Flying Ulster aim to stay grounded
SUCH is the confidence oozing from Ulster at the moment, some supporters are already pre-emptively eyeing up a Heineken Cup semi-final berth.
Halfway towards completing the domination of their pool, they deem themselves unbeatable at home, assuming the ERC allow them to play amidst the still-reduced capacity of Ravenhill.
For a side that spent a decade pining for even a sniff of the knockout stages, this sense of almost insuperable optimism could, potentially, steer an inevitable path that signposts hubris.
Mercifully, Mark Anscombe's quietly determined and intensely ambitious squad have swiftly assumed their own familiarly defensive armour.
"We're rolling out all the boring cliches today," laughs wing Andrew Trimble as he is alerted to the vaulting sense of desire now residing amongst their fans.
There were no swelled heads on show at Ulster's Newforge base yesterday.
Despite the evidence of last Friday's stunning bonus-point success against Northampton, complacency is a beast that even the greatest sporting minds have not always found a way to tame.
"Of course one does worry about it," declares Anscombe, as his side course a 14th successive win in this impressive unbeaten start to the season.
"It is a common trend for most teams around the place. I'm still working with these guys and finding out things about each other.
"We have addressed it, talked about it, and believed we have said the right things and asked the right questions. You just can't be complacent.
"It is a disease that hits teams at some stage and that can happen to us if we don't have our feet firmly on the ground. We must still be as hungry in ourselves in what we have set out to do.
"So in that way, it was very pleasing to hear that a team like Northampton, who pride themselves in being physical, were full of praise for our intensity.
"It shows that we did something right. But that was last week. Now it's how we prepare for the return that matters.
"Our challenge is how to repeat that performance. They are wounded, very wounded. We know a team like Northampton are going to storm back and it is going to be some game come Saturday night.
"We've got a lot of experience on board, and in itself the front-row has about 128 Test appearances behind them, the outside backs have over 50 caps.
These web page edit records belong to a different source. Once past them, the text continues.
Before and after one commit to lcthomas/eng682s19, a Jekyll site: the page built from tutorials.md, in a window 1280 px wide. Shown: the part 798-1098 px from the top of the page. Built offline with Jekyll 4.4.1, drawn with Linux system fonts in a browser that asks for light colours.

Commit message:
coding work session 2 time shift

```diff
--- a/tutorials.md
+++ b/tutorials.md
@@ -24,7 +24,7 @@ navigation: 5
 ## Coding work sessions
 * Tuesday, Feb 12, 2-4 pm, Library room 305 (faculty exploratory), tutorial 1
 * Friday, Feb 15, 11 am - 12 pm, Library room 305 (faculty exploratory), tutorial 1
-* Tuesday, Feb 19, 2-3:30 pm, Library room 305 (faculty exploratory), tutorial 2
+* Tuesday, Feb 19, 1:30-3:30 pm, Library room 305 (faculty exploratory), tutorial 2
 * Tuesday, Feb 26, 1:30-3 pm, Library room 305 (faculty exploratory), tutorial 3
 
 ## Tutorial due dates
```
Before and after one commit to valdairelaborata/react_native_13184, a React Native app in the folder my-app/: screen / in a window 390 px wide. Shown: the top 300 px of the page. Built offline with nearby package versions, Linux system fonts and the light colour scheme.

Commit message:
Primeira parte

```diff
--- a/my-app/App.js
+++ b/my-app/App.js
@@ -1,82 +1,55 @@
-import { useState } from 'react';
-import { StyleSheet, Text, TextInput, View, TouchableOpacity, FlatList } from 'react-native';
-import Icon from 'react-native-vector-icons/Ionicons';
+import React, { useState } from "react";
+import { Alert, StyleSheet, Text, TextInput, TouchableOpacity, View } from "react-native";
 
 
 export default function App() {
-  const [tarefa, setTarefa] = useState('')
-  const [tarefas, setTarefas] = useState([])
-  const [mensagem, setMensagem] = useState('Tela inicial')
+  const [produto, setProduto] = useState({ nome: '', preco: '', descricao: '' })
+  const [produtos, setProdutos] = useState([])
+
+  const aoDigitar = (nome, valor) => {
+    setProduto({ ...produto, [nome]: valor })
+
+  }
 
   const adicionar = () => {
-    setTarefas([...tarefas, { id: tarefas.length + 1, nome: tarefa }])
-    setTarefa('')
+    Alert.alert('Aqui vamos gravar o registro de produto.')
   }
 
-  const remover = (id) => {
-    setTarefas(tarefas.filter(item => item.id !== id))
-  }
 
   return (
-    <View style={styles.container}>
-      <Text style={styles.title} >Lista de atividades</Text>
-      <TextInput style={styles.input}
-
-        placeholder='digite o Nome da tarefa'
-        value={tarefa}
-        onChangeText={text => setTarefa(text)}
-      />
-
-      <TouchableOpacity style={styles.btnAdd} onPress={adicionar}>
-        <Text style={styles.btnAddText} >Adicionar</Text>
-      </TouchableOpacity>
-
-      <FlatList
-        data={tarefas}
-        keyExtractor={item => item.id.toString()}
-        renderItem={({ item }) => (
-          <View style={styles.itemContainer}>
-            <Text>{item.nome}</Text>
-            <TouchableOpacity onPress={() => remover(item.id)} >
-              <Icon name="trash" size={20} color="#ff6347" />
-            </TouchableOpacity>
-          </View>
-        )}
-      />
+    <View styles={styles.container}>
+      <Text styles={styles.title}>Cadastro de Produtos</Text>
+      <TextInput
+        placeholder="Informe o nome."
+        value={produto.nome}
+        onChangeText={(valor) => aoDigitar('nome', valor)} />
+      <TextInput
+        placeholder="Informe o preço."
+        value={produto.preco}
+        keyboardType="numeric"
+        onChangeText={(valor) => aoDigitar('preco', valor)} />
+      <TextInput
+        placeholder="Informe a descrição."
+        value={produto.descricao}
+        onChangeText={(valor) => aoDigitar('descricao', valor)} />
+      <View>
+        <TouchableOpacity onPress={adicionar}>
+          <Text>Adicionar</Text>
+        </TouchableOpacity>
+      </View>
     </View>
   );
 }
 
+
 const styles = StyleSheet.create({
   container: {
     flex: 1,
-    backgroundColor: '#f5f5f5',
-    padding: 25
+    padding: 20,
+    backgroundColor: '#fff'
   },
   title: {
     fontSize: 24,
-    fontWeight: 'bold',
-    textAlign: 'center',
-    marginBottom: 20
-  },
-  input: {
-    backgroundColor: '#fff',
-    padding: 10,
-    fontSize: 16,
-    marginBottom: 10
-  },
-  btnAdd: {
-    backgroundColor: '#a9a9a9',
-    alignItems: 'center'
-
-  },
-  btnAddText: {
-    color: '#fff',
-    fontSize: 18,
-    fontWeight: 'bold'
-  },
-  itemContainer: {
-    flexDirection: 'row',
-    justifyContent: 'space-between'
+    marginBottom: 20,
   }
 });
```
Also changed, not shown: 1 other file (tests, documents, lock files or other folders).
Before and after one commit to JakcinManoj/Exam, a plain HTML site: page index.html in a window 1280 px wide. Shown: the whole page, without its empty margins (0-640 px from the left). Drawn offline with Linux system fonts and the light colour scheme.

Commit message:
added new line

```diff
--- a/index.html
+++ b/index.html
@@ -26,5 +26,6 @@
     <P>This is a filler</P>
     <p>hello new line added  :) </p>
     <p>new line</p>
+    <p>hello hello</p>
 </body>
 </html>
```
So there is a lot of experience in the team who have done these things before."
Some of that experience has been thieved from him after the loss of influential captain Johann Muller but, with Iain Henderson likely to be promoted to the second-row, with Nick Williams slotting into the blindside of the scrum, this season's squad are much better equipped to cope.
"The loss of Johann is massive," concedes Anscombe.
"He's an inspirational captain and experienced player. You don't lose players of that calibre without having an effect on the team.
"But we are confident that our strength in depth is strong. It will create a chance for someone else to come in and we will be fully supportive in the job they as is have to do.
"Henderson is an option for us to fill the void, as is Neil McComb, while Robbie Diack has played in the second-row a bit. So there are plenty of options to chose from for the balance of the team."
Anscombe admits there is a sense of expectancy following last week's result.
"There is a little pressure on us to repeat the success, particularly at home. We went there to Northampton expecting to do a job, and it will be expected again this week," he says.
"People outside our team didn't really expect us to win, but that doesn't affect us as a group.
"If we do things right as per our preparation and meeting the challenges that are ahead, it will be equally as fierce a battle as before.
"If we don't get the result we seek, then both Northampton and Castres come back into the competition.
"It means that we will go into Christmas being one of three teams to top the pool, and we certainly do not want to be in that position."